* [SOURCE DATA]

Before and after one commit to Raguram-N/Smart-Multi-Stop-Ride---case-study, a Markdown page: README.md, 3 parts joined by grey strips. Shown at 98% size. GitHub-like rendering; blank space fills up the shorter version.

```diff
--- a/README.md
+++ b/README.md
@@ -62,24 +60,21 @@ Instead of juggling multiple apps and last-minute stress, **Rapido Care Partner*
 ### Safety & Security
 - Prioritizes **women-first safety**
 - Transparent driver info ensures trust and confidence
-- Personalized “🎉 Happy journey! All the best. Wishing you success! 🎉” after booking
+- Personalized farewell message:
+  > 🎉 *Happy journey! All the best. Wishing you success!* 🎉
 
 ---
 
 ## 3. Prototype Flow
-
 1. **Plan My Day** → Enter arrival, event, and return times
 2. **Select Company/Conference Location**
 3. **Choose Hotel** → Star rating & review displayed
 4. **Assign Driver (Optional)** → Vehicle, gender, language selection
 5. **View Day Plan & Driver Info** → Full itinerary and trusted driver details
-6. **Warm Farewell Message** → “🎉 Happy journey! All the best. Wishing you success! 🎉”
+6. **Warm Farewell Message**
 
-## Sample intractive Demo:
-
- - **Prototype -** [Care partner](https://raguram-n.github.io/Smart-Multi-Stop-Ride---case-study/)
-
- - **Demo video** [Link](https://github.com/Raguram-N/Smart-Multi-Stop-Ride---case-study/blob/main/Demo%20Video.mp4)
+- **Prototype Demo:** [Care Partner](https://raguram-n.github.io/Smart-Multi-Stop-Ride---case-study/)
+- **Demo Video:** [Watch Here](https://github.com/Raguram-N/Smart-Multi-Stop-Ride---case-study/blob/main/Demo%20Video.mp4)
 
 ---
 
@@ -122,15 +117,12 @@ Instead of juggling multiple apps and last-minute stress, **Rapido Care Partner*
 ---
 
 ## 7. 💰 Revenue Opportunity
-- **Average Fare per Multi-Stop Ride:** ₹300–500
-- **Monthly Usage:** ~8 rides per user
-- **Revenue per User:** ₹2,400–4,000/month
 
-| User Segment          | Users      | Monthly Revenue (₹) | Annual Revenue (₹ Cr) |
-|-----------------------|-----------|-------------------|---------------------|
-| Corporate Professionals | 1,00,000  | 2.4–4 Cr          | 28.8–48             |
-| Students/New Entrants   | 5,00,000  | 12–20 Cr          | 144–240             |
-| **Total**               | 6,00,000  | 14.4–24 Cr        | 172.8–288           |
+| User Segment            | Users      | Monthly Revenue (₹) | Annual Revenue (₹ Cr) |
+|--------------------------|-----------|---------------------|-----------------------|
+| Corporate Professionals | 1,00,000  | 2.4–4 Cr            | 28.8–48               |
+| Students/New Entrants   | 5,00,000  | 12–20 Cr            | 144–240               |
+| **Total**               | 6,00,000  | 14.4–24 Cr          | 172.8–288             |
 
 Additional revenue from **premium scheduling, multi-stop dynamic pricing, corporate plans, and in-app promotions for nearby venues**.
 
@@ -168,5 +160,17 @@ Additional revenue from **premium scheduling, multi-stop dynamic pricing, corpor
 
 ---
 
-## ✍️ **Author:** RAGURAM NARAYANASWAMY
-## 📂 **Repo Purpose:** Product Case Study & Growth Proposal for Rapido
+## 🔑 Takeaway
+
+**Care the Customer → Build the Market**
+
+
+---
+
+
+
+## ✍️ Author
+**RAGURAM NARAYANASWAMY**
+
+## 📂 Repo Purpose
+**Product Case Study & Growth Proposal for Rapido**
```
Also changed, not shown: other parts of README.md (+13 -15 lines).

* [REQUIRED ACTION]
Repeat the data verbatim.

* [RESPONSE TO THIS EXERCISE]
Before and after one commit to Raguram-N/Smart-Multi-Stop-Ride---case-study, a Markdown page: README.md, 3 parts joined by grey strips. Shown at 98% size. GitHub-like rendering; blank space fills up the shorter version.

```diff
--- a/README.md
+++ b/README.md
@@ -62,24 +60,21 @@ Instead of juggling multiple apps and last-minute stress, **Rapido Care Partner*
 ### Safety & Security
 - Prioritizes **women-first safety**
 - Transparent driver info ensures trust and confidence
-- Personalized “🎉 Happy journey! All the best. Wishing you success! 🎉” after booking
+- Personalized farewell message:
+  > 🎉 *Happy journey! All the best. Wishing you success!* 🎉
 
 ---
 
 ## 3. Prototype Flow
-
 1. **Plan My Day** → Enter arrival, event, and return times
 2. **Select Company/Conference Location**
 3. **Choose Hotel** → Star rating & review displayed
 4. **Assign Driver (Optional)** → Vehicle, gender, language selection
 5. **View Day Plan & Driver Info** → Full itinerary and trusted driver details
-6. **Warm Farewell Message** → “🎉 Happy journey! All the best. Wishing you success! 🎉”
+6. **Warm Farewell Message**
 
-## Sample intractive Demo:
-
- - **Prototype -** [Care partner](https://raguram-n.github.io/Smart-Multi-Stop-Ride---case-study/)
-
- - **Demo video** [Link](https://github.com/Raguram-N/Smart-Multi-Stop-Ride---case-study/blob/main/Demo%20Video.mp4)
+- **Prototype Demo:** [Care Partner](https://raguram-n.github.io/Smart-Multi-Stop-Ride---case-study/)
+- **Demo Video:** [Watch Here](https://github.com/Raguram-N/Smart-Multi-Stop-Ride---case-study/blob/main/Demo%20Video.mp4)
 
 ---
 
@@ -122,15 +117,12 @@ Instead of juggling multiple apps and last-minute stress, **Rapido Care Partner*
 ---
 
 ## 7. 💰 Revenue Opportunity
-- **Average Fare per Multi-Stop Ride:** ₹300–500
-- **Monthly Usage:** ~8 rides per user
-- **Revenue per User:** ₹2,400–4,000/month
 
-| User Segment          | Users      | Monthly Revenue (₹) | Annual Revenue (₹ Cr) |
-|-----------------------|-----------|-------------------|---------------------|
-| Corporate Professionals | 1,00,000  | 2.4–4 Cr          | 28.8–48             |
-| Students/New Entrants   | 5,00,000  | 12–20 Cr          | 144–240             |
-| **Total**               | 6,00,000  | 14.4–24 Cr        | 172.8–288           |
+| User Segment            | Users      | Monthly Revenue (₹) | Annual Revenue (₹ Cr) |
+|--------------------------|-----------|---------------------|-----------------------|
+| Corporate Professionals | 1,00,000  | 2.4–4 Cr            | 28.8–48               |
+| Students/New Entrants   | 5,00,000  | 12–20 Cr            | 144–240               |
+| **Total**               | 6,00,000  | 14.4–24 Cr          | 172.8–288             |
 
 Additional revenue from **premium scheduling, multi-stop dynamic pricing, corporate plans, and in-app promotions for nearby venues**.
 
@@ -168,5 +160,17 @@ Additional revenue from **premium scheduling, multi-stop dynamic pricing, corpor
 
 ---
 
-## ✍️ **Author:** RAGURAM NARAYANASWAMY
-## 📂 **Repo Purpose:** Product Case Study & Growth Proposal for Rapido
+## 🔑 Takeaway
+
+**Care the Customer → Build the Market**
+
+
+---
+
+
+
+## ✍️ Author
+**RAGURAM NARAYANASWAMY**
+
+## 📂 Repo Purpose
+**Product Case Study & Growth Proposal for Rapido**
```
Also changed, not shown: other parts of README.md (+13 -15 lines).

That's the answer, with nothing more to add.